- Attacks and topography that are always just one space out of reach to be useful.
- Attacks on your end that register at 90%-95% accuracy yet only hit like six out of ten times. Attacks on their end that register 42% accuracy and always hit right when you don’t want them to.
- Booby traps!
- Attacks that break/steal your equipment.
- Attacks that you worked your ass off to get that are broken and almost useless in battle. Examples include: Your own break/steal techs, Jump, Charge, Black Magic, and my favorite—Teleport. You worked for hours to get a technique that lets you warp to anywhere on the battlefield, and it won’t work half the time for no reason whatsoever!
- Allies that die after three rounds.
- 2-4 attempts at 10-30 minutes each.
In fact, some battles are multi-tiered and you can’t leave. You can go to the menu, but if you accidentally click out, you’re fucked. You can save, but if you don’t use up more than two saves, you are also fucked. In fact, one three-level battle is so tough at the end of Chapter 3, you will likely have to start the game all over and spend the entire game prior preparing for it just to get through it. It really is that insane.

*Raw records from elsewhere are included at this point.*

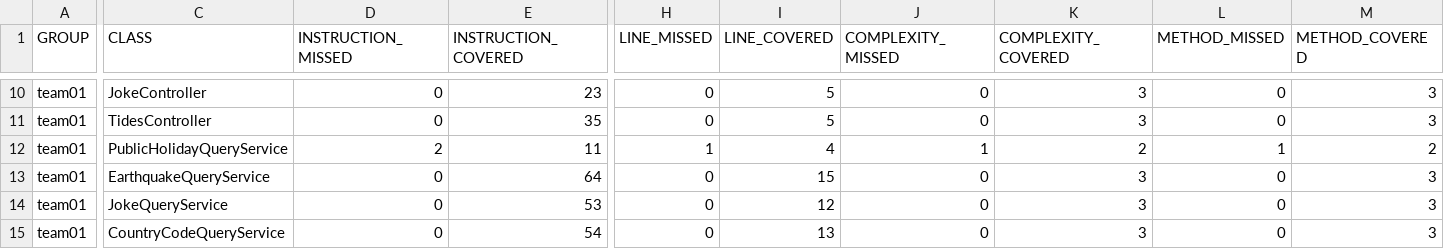
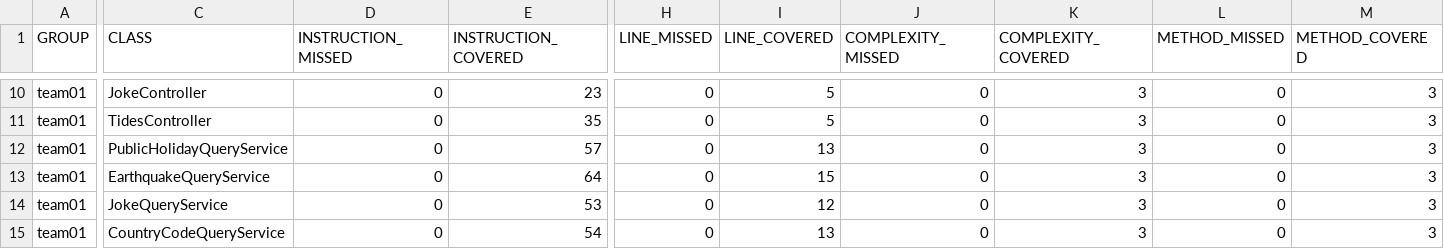
Before and after one commit to ucsb-cs156-f23/team01-f23-5pm-2, a CSV file: jacoco/jacoco.csv, drawn as a sheet; only a part is shown, gaps mark what is left out; the diff names each change by its address in the sheet, - before the commit and + after, or states it on an @@ line.

```diff
--- a/jacoco/jacoco.csv
+++ b/jacoco/jacoco.csv
-D12 (INSTRUCTION_MISSED): 2
+D12 (INSTRUCTION_MISSED): 0
-E12 (INSTRUCTION_COVERED): 11
+E12 (INSTRUCTION_COVERED): 57
-H12 (LINE_MISSED): 1
+H12 (LINE_MISSED): 0
-I12 (LINE_COVERED): 4
+I12 (LINE_COVERED): 13
-J12 (COMPLEXITY_MISSED): 1
+J12 (COMPLEXITY_MISSED): 0
-K12 (COMPLEXITY_COVERED): 2
+K12 (COMPLEXITY_COVERED): 3
-L12 (METHOD_MISSED): 1
+L12 (METHOD_MISSED): 0
-M12 (METHOD_COVERED): 2
+M12 (METHOD_COVERED): 3
```
Also changed, not shown: 7 other files.
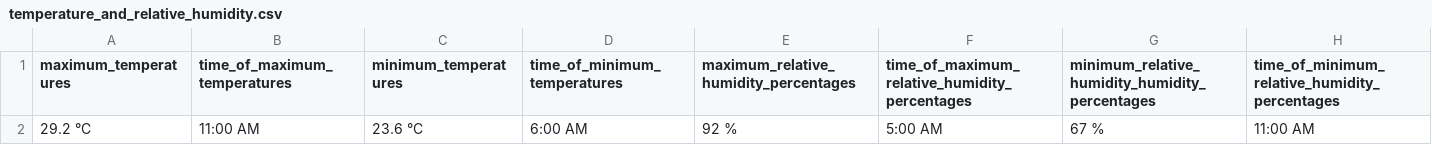
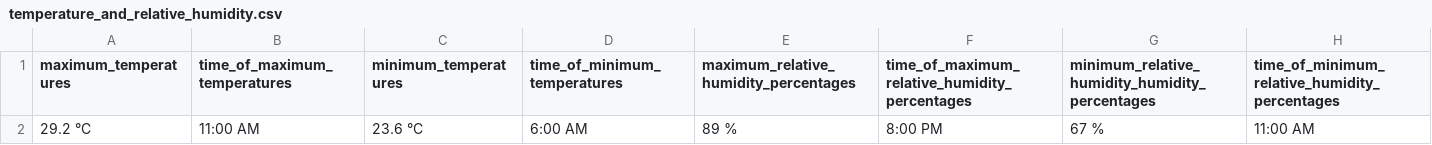
Before and after one commit to christianebacani/PAGASA-Weather-Data-Pipeline, a CSV file: data/stage/daily_weather_forecast/temperature_and_relative_humidity.csv, drawn as a sheet.

```diff
--- a/data/stage/daily_weather_forecast/temperature_and_relative_humidity.csv
+++ b/data/stage/daily_weather_forecast/temperature_and_relative_humidity.csv
@@ -1,2 +1,2 @@
 maximum_temperatures,time_of_maximum_temperatures,minimum_temperatures,time_of_minimum_temperatures,maximum_relative_humidity_percentages,time_of_maximum_relative_humidity_percentages,minimum_relative_humidity_humidity_percentages,time_of_minimum_relative_humidity_percentages
-29.2 °C,11:00 AM,23.6 °C,6:00 AM,92 %,5:00 AM,67 %,11:00 AM
+29.2 °C,11:00 AM,23.6 °C,6:00 AM,89 %,8:00 PM,67 %,11:00 AM
```
Also changed, not shown: data/stage/daily_weather_forecast/forecast_weather_conditions.csv, data/stage/daily_weather_forecast/forecast_wind_and_coastal_water_conditions.csv, 2 other files.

And what really pisses you off (or me, since I’m pretty sure I turned you off to the experience altogether at this point) is that so much of it could’ve been avoided. This game is as arbitrary as a Mideast religion. The world map is the biggest offender here, sprouting dozens of towns, battle spots and other dots that have no use whatsoever; you rarely can get from Point A to Point B without getting hit by a random encounter and soaking in 20 more minutes of battle. Try changing your job class and then realizing the nearest town that has heavy armor is way on the other side of the world, then realizing there are eight battle dots to get through, six of which you’ll fight and cannot escape from, and then when you finally get there, you realize it’s the wrong town.
And that’s what you’ll be doing if you try the Bar Quests, which you’ll need to if you want to be able to afford anything.
So from start to finish, first time through…you’ll clock in 144:56 hours (double that so it’s accurate with how much time you’ll actually spend on the game), if you get through at all.
And honestly, that would be enough to shut the door on this game, yet it’s been re- and re-re-released and is considered a PS1 classic.
Why? Don’t people know what real suffering is? Is everyone secretly a chubby chaser with a 600-pound girlfriend in the closet? Is life just so terrible that by now people have developed spiritual callouses and can no longer tell the difference between pain and pleasure?
Well, fact is, even with all that shit above—Final Fantasy Tactics is still fucking awesome.
With an incredible soundtrack, gorgeous animation and classic Squaresoft touches, this game ranks among Secret of Mana, Chrono Trigger, FFIV and FFVI and just has that “feeling” you get that makes you know it’s a classic. Not only that, but with the insane difficulty and dark, twisted story that you will never in your life make sense of, this game is also the first of those gems that truly feels like an adult game and is genuinely “badass”.
If this game were somehow taken down to a medium difficulty and only arbitrary to the point of a British Prime Minister, then you would never need to play another strategy RPG as long as you live, but these flaws are enormous and still degrade the funability of the title.
Therefore, I judge a 6 to be accurate, and let us never speak of this game again.
—Who can guess how long it took me to beat this game the first time?